I am going to give my thoughts on the whole electronic health history debate. It is probably worth about the same as most, less than some, and more than any of the politicians thinking that it is a good idea to implement. All and all about 2 cents worth. Why should you care what I think? Because I am one of the people who are using it everyday, out in the office, and probably understand it more than those who are pushing for its requirements.
Back in 2005, when I opened my office with my husband, we decided to go ahead and “bite the bullet” and install the software. The future was in front of us, and while in residency and in his moonlighting in ERs, neither had actually used an electronic medical record, we believed it to be the future and have been correct. So we looked at all of the systems out on the market, well maybe not all. We disregarded the “top of the line” due to their costs, and the fact we had just graduated residency and I was packed full of debt. The less expensive ones just did not seem to do everything that we wanted, and soon narrowed it down to two. And to be fully honest, the disrespect we received from eClinical works sold us on e-MDS as much if not more than their sales people. Sometimes your competitor is your best friend, and your sales rep is your worst nightmare. But this is not about the individual record keeping system, only a little background where I am coming from. I have licensing for one, and use it on a daily basis.
First of all what EHRs are not. They do not make you a better physician. They do not make things easier to get your charting done, sorry it doesn’t. There are functionality issues where you can enter templates, and preload, which do add to ease, but with all of the check marks that are now added to meet meaningful use guidelines, the ease of it, has been tempered by having to make sure that every box is checked. Which I guess is easier than hand scribing it out. However, there is still significant time spent documenting after the patient leaves, that I would not call electronic medical records necessarily a time saver.

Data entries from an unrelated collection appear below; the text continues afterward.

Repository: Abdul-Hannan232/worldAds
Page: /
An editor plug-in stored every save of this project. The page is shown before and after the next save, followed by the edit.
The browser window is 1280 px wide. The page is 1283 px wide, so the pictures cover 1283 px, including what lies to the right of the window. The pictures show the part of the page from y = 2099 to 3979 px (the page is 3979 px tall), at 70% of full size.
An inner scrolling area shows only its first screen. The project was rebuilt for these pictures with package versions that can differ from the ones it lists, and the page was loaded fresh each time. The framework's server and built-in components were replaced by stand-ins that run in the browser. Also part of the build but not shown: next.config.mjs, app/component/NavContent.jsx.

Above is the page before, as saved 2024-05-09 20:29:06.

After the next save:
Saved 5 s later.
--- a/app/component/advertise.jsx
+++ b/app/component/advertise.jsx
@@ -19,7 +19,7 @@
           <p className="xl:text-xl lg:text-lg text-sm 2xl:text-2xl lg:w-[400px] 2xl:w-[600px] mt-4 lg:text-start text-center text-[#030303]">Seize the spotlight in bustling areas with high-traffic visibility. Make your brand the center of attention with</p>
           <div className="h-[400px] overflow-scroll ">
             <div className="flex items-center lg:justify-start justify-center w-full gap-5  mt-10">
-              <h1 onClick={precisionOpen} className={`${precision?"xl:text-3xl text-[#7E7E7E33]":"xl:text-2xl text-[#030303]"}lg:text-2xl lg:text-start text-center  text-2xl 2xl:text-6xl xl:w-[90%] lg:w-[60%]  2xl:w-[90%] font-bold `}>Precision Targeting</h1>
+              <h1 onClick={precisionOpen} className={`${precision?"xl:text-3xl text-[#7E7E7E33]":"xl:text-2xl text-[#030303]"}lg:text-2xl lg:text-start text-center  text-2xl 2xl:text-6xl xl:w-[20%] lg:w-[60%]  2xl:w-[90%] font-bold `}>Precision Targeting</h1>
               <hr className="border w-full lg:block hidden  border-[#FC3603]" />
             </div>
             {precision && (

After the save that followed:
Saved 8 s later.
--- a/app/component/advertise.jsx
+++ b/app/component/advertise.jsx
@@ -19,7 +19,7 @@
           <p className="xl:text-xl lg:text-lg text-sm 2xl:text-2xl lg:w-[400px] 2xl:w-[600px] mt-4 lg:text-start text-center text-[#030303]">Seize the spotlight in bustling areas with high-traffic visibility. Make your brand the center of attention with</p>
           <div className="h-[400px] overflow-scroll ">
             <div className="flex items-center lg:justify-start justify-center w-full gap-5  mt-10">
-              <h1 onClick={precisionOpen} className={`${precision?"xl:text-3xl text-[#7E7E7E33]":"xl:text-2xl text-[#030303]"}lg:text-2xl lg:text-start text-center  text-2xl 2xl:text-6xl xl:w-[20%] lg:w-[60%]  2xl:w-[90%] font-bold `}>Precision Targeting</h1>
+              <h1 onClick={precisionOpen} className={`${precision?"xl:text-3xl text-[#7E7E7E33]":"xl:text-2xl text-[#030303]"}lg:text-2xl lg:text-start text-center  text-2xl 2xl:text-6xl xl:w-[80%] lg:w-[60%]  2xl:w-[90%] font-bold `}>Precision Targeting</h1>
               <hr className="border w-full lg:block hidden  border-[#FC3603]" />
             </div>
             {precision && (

I would like to say that I look forward to the day when all of the consultants I use fully adapt an EMR. At least those that handwrite rather than transcribe their notes. Talk about terrible to read. I usually see the faxed version of the note, integrated into the documentation. I just hope that in some instances that the specialist does surgery, so I can know what they were thinking. Then they have to use the hospitals dictation system. And I can read typed information. So for legibility reasons alone, there are definite benefits to the electronic health keeping system.
Drug interactions are a very beneficial part of the system. There have been times that rare interactions or interactions in disease states have popped up when I have entered a medication. Sometimes this has helped me maintain a preferred medication due to potential side effects in and interactions and sometimes it has prevented potential complications. Drug interactions don’t remain constant and new black box warnings seem to be increasing in frequency, so the back up is a nice feature.
The EMR can remind what tests are due, and if done right all of the test results are available at your finger tips and you can look at the trending. These are all fabulous features of having it electronic. Patients can see it, and if need to you can even print off the page at the visit.
Electronic medical records will probably be beneficial when they are fully integrated in the future. However, they do not make better physicians. Patients are now heard to complain that the doctor spent the whole time typing into a computer. How this is different from writing in the chart I don’t know. Maybe those practices have not implemented the use of tablets, and the physician’s back is turned to the patient. Costs of these systems remain high for software alone. This does not include the constant need to upgrade current system. Learning new aspects of the software and trying to implement needed aspects of the requirements. The interface is ever fully functioning would be great, being able to pull down from a cloud visit notes from other providers, and what their documentation shows could help decrease costs. However, risk from hackers and viruses remain a concern from both the patient and the provider.
The biggest difficulty with the implementation is that those that are creating the guidelines do not appear to be working with either the developers of the product or the providers and hospitals that must utilize the product. It is easy for them to say that all prescriptions should go electronically, but not all pharmacies are ready to do so, or do even all state laws allow for all prescriptions to be transmitted that way. Deciding that this is what constitutes meaningful use should take into consideration what is currently possible, and the time frame for it to become fully possible in the future. Some of the requirements that are to take place in the near future seem to be almost impossible hurtles, especially when you consider that there is about to be a conversion in how everything is coded in 2013. And any honest vendor, physician and insurance company can tell you that the conversion in itself may cause its own difficulties and meltdowns.